PROBLEM REQUIREMENTS
For each line below that includes the string "True", show the whole line.

EXTRACTED RECORDS START

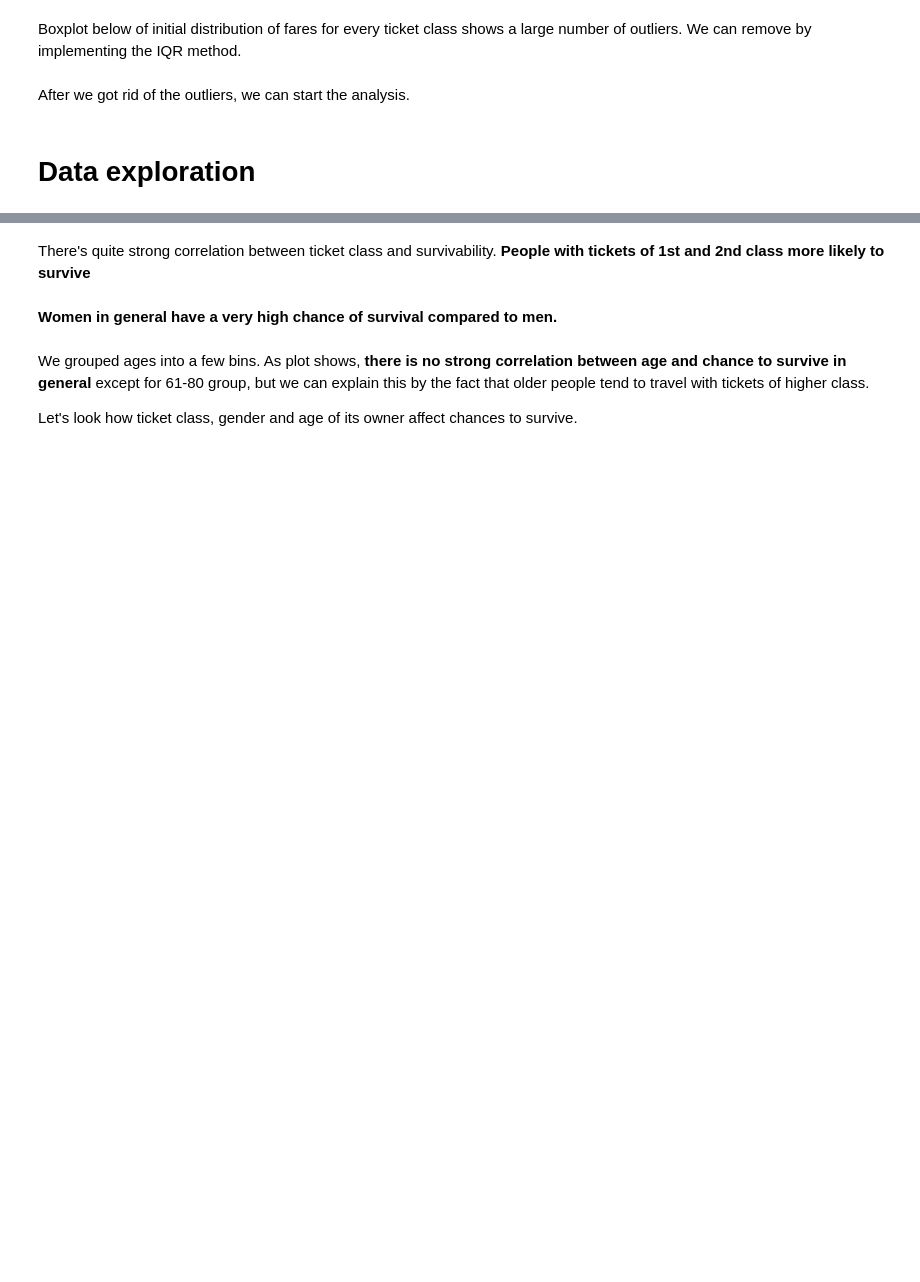
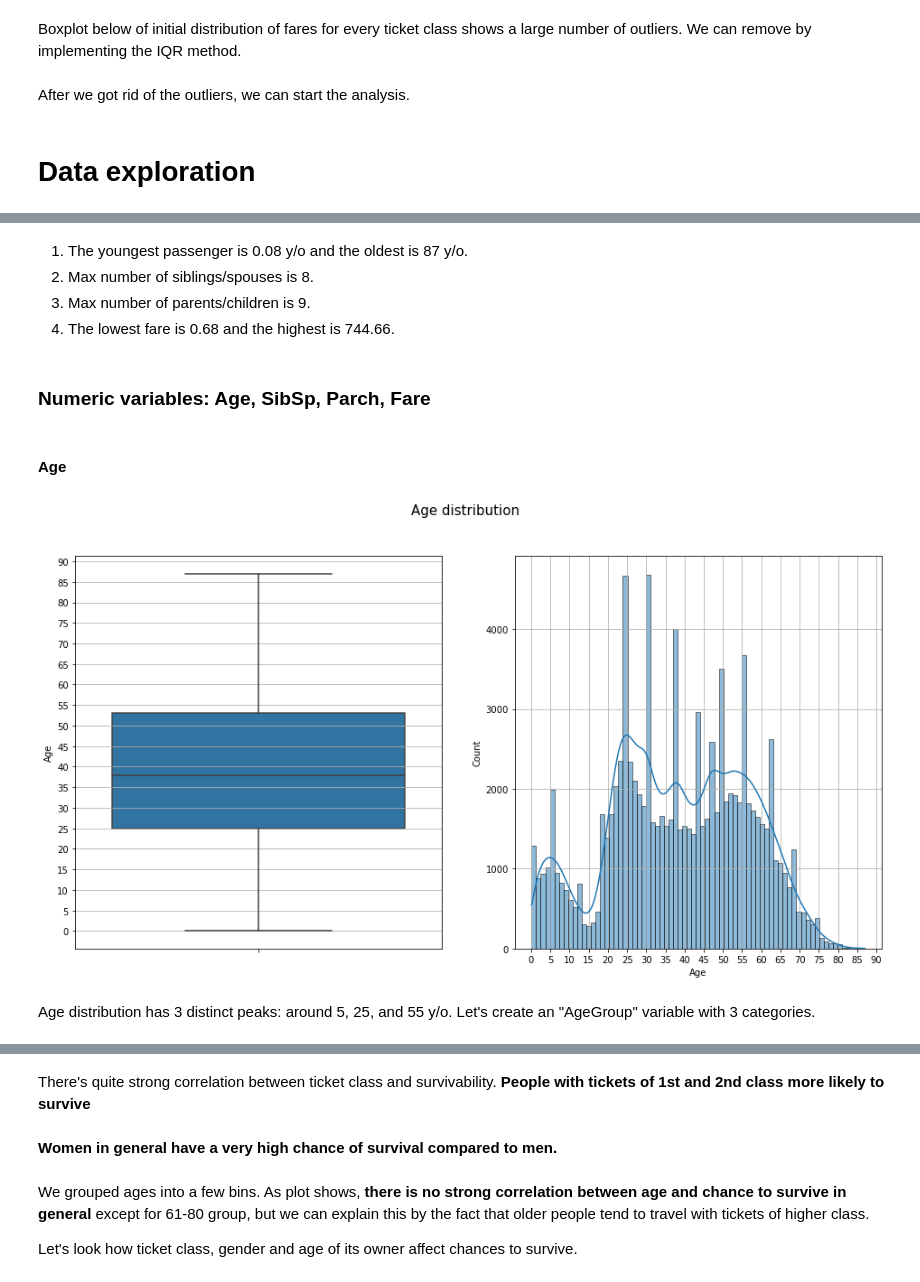
Before and after one commit to MeSugar/synth_competition, a Jupyter notebook: synthanic_competition.ipynb, the cells around one changed output, grey strips where cells are left out. Saved outputs shown, nothing was run; the diff lists cells and outputs as text; code cells hidden in the pictures; blank space fills up the shorter version.

Commit message:
basic data exploration added

```diff
--- a/synthanic_competition.ipynb
+++ b/synthanic_competition.ipynb
@@ -59,3 +59,21 @@ data.sample(10)
+# %%
+#helper functions for plotting
+def plot_numeric_variable(data, title, figsize=(16, 8), scale_range=None):
+    fig, axes = plt.subplots(nrows=1, ncols=2, figsize=figsize)
+    fig.suptitle(title, fontsize=15)
+    axes[0].grid()
+    axes[1].grid()
+    if scale_range:
+        axes[0].set_yticks(scale_range)
+        axes[1].set_xticks(scale_range)
+    sns.histplot(x=data, ax=axes[1], kde=True)
+    sns.boxplot(y=data, ax=axes[0])
+
+def plot_categorical_variable(data, title, figsize=(16, 8)):
+    fig, axes = plt.subplots(nrows=1, ncols=2, figsize=figsize)
+    fig.suptitle(title, fontsize=15)
+    data.plot(kind='barh', ax=axes[0])
+    data.plot(kind='pie', ax=axes[1], autopct='%.2f%%')
 # %% [markdown]
 # Data quality assessment
 # %% [markdown]
@@ -157,5 +175,5 @@ data['Age'].fillna(data['Pclass'].map(medians), inplace=True)
 # %% [markdown]
 Embarked column contains only 250 NaN values, let's replace them with mode.
 # %%
-tidy.Embarked = tidy.Embarked.fillna(tidy.Embarked.mode()[0])
-tidy.isna().sum()
+data.Embarked = data.Embarked.fillna(data.Embarked.mode()[0])
+data.isna().sum()
@@ -201,0 +230,15 @@ tidy.head()
+# %% [markdown]
+1. The youngest passenger is 0.08 y/o and the oldest  is 87 y/o.
+2. Max number of siblings/spouses is 8.
+3. Max number of parents/children is 9.
+4. The lowest fare is 0.68 and the highest is 744.66.
+# %% [markdown]
+### Numeric variables: Age, SibSp, Parch, Fare
+# %% [markdown]
+#### Age
+# %%
+plot_numeric_variable(data.Age, 'Age distribution', scale_range=range(0, 100, 5))
+# %% [output]
+[figure, added]
+# %% [markdown]
+Age distribution has 3 distinct peaks: around 5, 25, and 55 y/o. Let's create an "AgeGroup" variable with 3 categories.
```
Also changed, not shown: parts of 96 cells of this notebook.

EXTRACTED RECORDS END

SOLVED EXERCISE
+    sns.histplot(x=data, ax=axes[1], kde=True)
@@ -157,5 +175,5 @@ data['Age'].fillna(data['Pclass'].map(medians), inplace=True)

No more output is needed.